"Big Four" Highlights


 

I Will Serve

Leave relativism behind and embrace the way of the Church

By Randy Hain

We know better than the Church, don’t we? After all, this is the 21st century and times have changed. Modern man is fully capable of deciding what is good and moral on his own. All the really smart people in the media, government and academia encourage us to embrace abortion, contraception, euthanasia and same-sex marriage, and everyone knows that new ideas must trump nearly two millennia of Church teaching. Right?

It is unfortunate that many Catholics today think this way. Yet the Church stands as a bulwark against relativism and leads us to the truth. If we feel the need to be rebellious, why not rise up in a direction that leads to heaven? It is easy to criticize the Church and conform to the spirit of the world, but a true Catholic rebel can stand out by embracing Church teaching. If we are going to be rebels, let’s rebel against the world and embrace the path to heaven that leads through the Catholic Church.

Five Positive Ways for Catholics to Rebel against the World
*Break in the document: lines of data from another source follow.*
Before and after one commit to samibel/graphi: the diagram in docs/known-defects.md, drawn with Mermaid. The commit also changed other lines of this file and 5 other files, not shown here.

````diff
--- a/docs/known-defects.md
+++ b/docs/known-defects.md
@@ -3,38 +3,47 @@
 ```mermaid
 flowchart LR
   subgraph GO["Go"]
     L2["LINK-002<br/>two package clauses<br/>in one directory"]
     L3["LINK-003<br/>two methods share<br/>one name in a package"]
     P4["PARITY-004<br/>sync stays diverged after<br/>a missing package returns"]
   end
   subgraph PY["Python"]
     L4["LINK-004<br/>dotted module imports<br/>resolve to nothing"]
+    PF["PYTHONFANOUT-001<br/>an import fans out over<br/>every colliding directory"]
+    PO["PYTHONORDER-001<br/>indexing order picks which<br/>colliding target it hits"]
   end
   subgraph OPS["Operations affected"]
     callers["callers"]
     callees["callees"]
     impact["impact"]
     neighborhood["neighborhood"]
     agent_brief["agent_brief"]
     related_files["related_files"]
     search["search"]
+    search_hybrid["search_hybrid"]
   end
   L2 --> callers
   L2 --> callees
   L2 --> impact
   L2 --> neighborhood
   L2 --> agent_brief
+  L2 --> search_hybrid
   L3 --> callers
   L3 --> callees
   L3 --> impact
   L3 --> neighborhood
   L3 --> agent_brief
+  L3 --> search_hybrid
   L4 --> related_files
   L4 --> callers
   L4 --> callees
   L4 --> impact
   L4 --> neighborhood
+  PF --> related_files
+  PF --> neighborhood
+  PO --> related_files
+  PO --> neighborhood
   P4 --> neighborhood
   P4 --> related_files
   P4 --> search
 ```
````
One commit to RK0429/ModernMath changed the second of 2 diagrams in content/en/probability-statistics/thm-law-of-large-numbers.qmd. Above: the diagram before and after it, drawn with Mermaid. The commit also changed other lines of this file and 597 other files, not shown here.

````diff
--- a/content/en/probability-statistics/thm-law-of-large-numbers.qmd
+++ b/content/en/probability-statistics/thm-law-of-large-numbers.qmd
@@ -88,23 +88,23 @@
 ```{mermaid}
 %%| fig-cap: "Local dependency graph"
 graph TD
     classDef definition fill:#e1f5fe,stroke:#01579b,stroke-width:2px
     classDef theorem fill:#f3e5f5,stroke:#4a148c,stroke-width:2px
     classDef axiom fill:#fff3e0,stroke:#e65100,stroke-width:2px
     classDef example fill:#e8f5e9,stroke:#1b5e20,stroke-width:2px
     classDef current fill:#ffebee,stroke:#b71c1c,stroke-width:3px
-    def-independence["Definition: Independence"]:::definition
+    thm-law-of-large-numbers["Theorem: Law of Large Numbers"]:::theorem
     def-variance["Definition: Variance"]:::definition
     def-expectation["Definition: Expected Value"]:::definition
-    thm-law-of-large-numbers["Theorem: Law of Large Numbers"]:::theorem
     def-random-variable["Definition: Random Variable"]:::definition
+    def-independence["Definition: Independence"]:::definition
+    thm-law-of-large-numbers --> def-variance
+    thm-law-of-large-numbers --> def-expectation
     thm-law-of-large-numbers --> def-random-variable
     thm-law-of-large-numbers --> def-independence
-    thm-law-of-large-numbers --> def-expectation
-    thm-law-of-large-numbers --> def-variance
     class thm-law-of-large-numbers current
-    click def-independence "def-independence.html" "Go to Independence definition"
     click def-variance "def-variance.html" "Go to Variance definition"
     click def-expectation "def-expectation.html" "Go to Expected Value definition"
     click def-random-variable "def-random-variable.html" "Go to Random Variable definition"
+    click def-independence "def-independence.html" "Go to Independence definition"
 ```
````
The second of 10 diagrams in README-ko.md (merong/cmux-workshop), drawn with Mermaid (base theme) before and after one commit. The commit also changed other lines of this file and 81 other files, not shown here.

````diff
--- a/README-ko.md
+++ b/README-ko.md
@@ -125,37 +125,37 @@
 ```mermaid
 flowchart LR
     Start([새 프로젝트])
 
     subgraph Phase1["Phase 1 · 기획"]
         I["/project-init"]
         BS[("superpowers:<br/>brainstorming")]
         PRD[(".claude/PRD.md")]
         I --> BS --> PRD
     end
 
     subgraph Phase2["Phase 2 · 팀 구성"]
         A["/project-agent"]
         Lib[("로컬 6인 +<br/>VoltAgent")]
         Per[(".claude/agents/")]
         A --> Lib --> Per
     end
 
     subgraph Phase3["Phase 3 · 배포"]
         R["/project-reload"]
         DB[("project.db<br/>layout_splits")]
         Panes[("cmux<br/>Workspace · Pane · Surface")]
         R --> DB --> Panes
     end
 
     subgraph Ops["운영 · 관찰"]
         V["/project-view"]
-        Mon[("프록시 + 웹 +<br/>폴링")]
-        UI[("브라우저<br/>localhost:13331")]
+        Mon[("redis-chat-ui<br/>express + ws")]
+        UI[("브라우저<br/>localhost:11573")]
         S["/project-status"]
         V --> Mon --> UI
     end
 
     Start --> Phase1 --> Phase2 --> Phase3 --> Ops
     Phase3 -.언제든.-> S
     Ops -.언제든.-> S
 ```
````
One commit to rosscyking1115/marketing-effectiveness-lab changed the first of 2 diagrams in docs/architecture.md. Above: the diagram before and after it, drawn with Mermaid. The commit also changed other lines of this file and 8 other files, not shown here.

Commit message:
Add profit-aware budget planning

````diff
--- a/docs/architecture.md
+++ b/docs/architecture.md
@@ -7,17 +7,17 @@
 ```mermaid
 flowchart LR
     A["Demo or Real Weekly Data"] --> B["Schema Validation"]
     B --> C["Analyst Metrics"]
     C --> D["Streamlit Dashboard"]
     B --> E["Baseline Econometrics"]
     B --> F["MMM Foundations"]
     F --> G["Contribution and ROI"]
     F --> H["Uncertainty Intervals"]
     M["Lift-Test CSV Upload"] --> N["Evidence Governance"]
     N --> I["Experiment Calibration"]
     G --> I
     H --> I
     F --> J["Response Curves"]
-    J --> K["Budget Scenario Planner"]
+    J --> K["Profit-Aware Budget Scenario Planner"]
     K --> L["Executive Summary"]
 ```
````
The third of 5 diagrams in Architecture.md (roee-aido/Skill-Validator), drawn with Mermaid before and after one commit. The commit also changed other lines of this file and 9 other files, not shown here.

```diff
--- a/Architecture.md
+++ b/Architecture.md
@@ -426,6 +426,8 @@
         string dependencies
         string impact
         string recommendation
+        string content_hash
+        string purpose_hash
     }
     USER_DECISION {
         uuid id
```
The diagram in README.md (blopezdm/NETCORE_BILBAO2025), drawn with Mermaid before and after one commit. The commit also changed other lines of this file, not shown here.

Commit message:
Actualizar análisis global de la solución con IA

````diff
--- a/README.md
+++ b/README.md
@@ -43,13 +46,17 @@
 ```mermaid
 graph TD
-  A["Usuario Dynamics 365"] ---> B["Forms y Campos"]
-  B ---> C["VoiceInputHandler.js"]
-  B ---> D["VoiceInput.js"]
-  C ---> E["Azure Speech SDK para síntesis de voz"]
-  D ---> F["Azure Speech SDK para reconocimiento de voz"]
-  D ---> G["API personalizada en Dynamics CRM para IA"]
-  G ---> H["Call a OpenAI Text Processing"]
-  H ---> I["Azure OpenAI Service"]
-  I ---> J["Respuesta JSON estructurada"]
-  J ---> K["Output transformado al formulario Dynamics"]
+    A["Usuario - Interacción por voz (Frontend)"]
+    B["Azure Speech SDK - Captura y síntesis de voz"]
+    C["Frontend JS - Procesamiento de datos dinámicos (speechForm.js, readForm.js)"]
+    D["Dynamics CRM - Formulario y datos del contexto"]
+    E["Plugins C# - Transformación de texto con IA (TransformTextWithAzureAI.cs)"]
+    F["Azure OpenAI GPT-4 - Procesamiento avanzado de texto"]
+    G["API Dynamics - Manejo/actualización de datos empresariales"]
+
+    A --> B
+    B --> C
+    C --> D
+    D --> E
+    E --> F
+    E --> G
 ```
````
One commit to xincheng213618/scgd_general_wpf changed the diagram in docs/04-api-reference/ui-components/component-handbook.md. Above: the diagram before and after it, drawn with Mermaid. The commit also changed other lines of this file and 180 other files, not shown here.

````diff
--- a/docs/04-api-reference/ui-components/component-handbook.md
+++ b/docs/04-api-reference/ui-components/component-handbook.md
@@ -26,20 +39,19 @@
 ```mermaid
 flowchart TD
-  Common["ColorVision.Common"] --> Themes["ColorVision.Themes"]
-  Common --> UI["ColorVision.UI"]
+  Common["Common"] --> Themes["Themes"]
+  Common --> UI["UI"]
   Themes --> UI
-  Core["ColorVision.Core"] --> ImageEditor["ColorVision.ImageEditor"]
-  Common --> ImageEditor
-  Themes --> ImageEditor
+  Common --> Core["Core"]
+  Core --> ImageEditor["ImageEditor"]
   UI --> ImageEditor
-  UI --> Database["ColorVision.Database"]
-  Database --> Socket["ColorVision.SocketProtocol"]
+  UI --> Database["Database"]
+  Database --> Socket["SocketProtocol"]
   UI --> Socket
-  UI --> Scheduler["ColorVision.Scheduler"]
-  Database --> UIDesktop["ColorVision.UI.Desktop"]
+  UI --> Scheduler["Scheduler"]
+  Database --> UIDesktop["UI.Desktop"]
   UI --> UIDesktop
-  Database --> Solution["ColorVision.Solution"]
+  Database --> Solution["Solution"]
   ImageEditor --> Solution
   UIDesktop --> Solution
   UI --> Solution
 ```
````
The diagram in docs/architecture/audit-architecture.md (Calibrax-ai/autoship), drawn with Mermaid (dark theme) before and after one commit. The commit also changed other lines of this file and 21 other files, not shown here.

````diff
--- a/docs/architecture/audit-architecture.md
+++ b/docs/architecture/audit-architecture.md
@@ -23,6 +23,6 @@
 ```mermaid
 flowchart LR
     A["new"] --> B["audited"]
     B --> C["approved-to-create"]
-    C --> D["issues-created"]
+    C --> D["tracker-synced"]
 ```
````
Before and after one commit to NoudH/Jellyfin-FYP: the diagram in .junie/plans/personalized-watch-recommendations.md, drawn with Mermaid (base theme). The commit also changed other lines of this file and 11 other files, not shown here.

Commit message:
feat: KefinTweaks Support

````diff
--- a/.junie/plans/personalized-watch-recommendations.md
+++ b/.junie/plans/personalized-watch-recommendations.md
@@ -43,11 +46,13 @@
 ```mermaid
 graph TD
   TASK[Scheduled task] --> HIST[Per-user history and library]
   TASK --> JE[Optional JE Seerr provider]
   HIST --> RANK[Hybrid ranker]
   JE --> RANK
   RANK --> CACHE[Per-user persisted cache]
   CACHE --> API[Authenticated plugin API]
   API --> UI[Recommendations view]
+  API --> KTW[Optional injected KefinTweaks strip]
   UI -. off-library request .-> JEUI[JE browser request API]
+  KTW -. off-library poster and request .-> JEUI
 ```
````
Avoid Cafeteria Catholicism – We can’t pick and choose what we believe and still be authentically Catholic. Follow the magisterium and authentically practice our faith, trusting that two millennia of Church history and teaching are far superior to what we may come up with on our own. “Be Catholic, really, faithfully, unapologetically Catholic, and the future will have the kind of articulate and morally mature leaders it needs” (Archbishop Charles Chaput).

Put Pride Aside and Surrender – “Few souls understand what God would accomplish in them if they were to abandon themselves unreservedly to him and if they were to allow his grace to mold them accordingly” (St. Ignatius of Loyola). It must take a pretty big ego to say no to Christ and his Church! What we need is more humility, total surrender and a sincere commitment to put Christ’s will before our own. I know from personal experience that doing it my way has never worked out well.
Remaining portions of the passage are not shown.